• [Assignment]
Your reply should reproduce all the data below exactly while excluding the pictures.

• [Provided records]
----

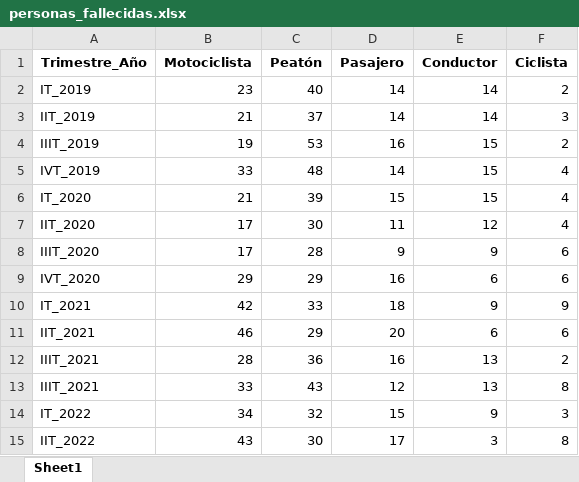
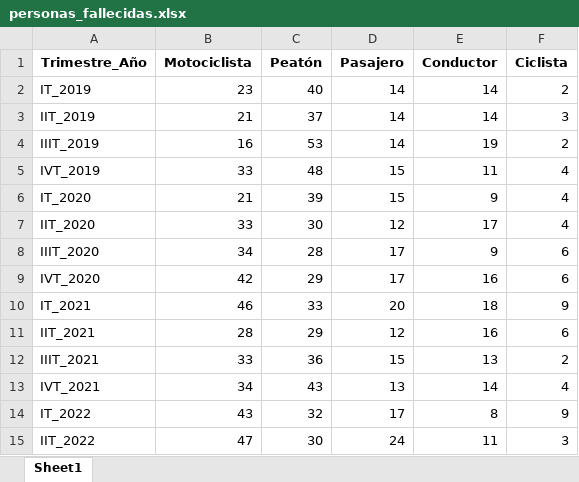
Before and after one commit to CesarRomero10/Movilidad_CDMX, an Excel workbook: personas_fallecidas.xlsx, sheet Sheet1, drawn as a sheet; only a part is shown; values as stored, in another font and other column widths than the file's, no borders; removed rows and columns are numbered as before the commit, all else as after; the diff covers the shown part only; the diff names each change by its address in the sheet, - before the commit and + after, or states it on an @@ line.

```diff
--- a/personas_fallecidas.xlsx (sheet Sheet1)
+++ b/personas_fallecidas.xlsx (sheet Sheet1)
-B4 (Motociclista): 19
+B4 (Motociclista): 16
-D4 (Pasajero): 16
+D4 (Pasajero): 14
-E4 (Conductor): 15
+E4 (Conductor): 19
-D5 (Pasajero): 14
+D5 (Pasajero): 15
-E5 (Conductor): 15
+E5 (Conductor): 11
-E6 (Conductor): 15
+E6 (Conductor): 9
-B7 (Motociclista): 17
+B7 (Motociclista): 33
-D7 (Pasajero): 11
+D7 (Pasajero): 12
-E7 (Conductor): 12
+E7 (Conductor): 17
-B8 (Motociclista): 17
+B8 (Motociclista): 34
-D8 (Pasajero): 9
+D8 (Pasajero): 17
-B9 (Motociclista): 29
+B9 (Motociclista): 42
-D9 (Pasajero): 16
+D9 (Pasajero): 17
-E9 (Conductor): 6
+E9 (Conductor): 16
-B10 (Motociclista): 42
+B10 (Motociclista): 46
-D10 (Pasajero): 18
+D10 (Pasajero): 20
-E10 (Conductor): 9
+E10 (Conductor): 18
-B11 (Motociclista): 46
+B11 (Motociclista): 28
-D11 (Pasajero): 20
+D11 (Pasajero): 12
-E11 (Conductor): 6
+E11 (Conductor): 16
-B12 (Motociclista): 28
+B12 (Motociclista): 33
-D12 (Pasajero): 16
+D12 (Pasajero): 15
-row 13: IIIT_2021 | 33 | 43 | 12 | 13 | 8
+row 13: IVT_2021 | 34 | 43 | 13 | 14 | 4
-B14 (Motociclista): 34
+B14 (Motociclista): 43
-D14 (Pasajero): 15
+D14 (Pasajero): 17
-E14 (Conductor): 9
+E14 (Conductor): 8
-F14 (Ciclista): 3
+F14 (Ciclista): 9
-B15 (Motociclista): 43
+B15 (Motociclista): 47
-D15 (Pasajero): 17
+D15 (Pasajero): 24
-E15 (Conductor): 3
+E15 (Conductor): 11
-F15 (Ciclista): 8
+F15 (Ciclista): 3
```
Also changed, not shown: 22 edited cells elsewhere in this sheet, personas_lesionadas.xlsx, 2 other files.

----

• [Exercise solution]
Before and after one commit to CesarRomero10/Movilidad_CDMX, an Excel workbook: personas_fallecidas.xlsx, sheet Sheet1, drawn as a sheet; only a part is shown; values as stored, in another font and other column widths than the file's, no borders; removed rows and columns are numbered as before the commit, all else as after; the diff covers the shown part only; the diff names each change by its address in the sheet, - before the commit and + after, or states it on an @@ line.

```diff
--- a/personas_fallecidas.xlsx (sheet Sheet1)
+++ b/personas_fallecidas.xlsx (sheet Sheet1)
-B4 (Motociclista): 19
+B4 (Motociclista): 16
-D4 (Pasajero): 16
+D4 (Pasajero): 14
-E4 (Conductor): 15
+E4 (Conductor): 19
-D5 (Pasajero): 14
+D5 (Pasajero): 15
-E5 (Conductor): 15
+E5 (Conductor): 11
-E6 (Conductor): 15
+E6 (Conductor): 9
-B7 (Motociclista): 17
+B7 (Motociclista): 33
-D7 (Pasajero): 11
+D7 (Pasajero): 12
-E7 (Conductor): 12
+E7 (Conductor): 17
-B8 (Motociclista): 17
+B8 (Motociclista): 34
-D8 (Pasajero): 9
+D8 (Pasajero): 17
-B9 (Motociclista): 29
+B9 (Motociclista): 42
-D9 (Pasajero): 16
+D9 (Pasajero): 17
-E9 (Conductor): 6
+E9 (Conductor): 16
-B10 (Motociclista): 42
+B10 (Motociclista): 46
-D10 (Pasajero): 18
+D10 (Pasajero): 20
-E10 (Conductor): 9
+E10 (Conductor): 18
-B11 (Motociclista): 46
+B11 (Motociclista): 28
-D11 (Pasajero): 20
+D11 (Pasajero): 12
-E11 (Conductor): 6
+E11 (Conductor): 16
-B12 (Motociclista): 28
+B12 (Motociclista): 33
-D12 (Pasajero): 16
+D12 (Pasajero): 15
-row 13: IIIT_2021 | 33 | 43 | 12 | 13 | 8
+row 13: IVT_2021 | 34 | 43 | 13 | 14 | 4
-B14 (Motociclista): 34
+B14 (Motociclista): 43
-D14 (Pasajero): 15
+D14 (Pasajero): 17
-E14 (Conductor): 9
+E14 (Conductor): 8
-F14 (Ciclista): 3
+F14 (Ciclista): 9
-B15 (Motociclista): 43
+B15 (Motociclista): 47
-D15 (Pasajero): 17
+D15 (Pasajero): 24
-E15 (Conductor): 3
+E15 (Conductor): 11
-F15 (Ciclista): 8
+F15 (Ciclista): 3
```
Also changed, not shown: 22 edited cells elsewhere in this sheet, personas_lesionadas.xlsx, 2 other files.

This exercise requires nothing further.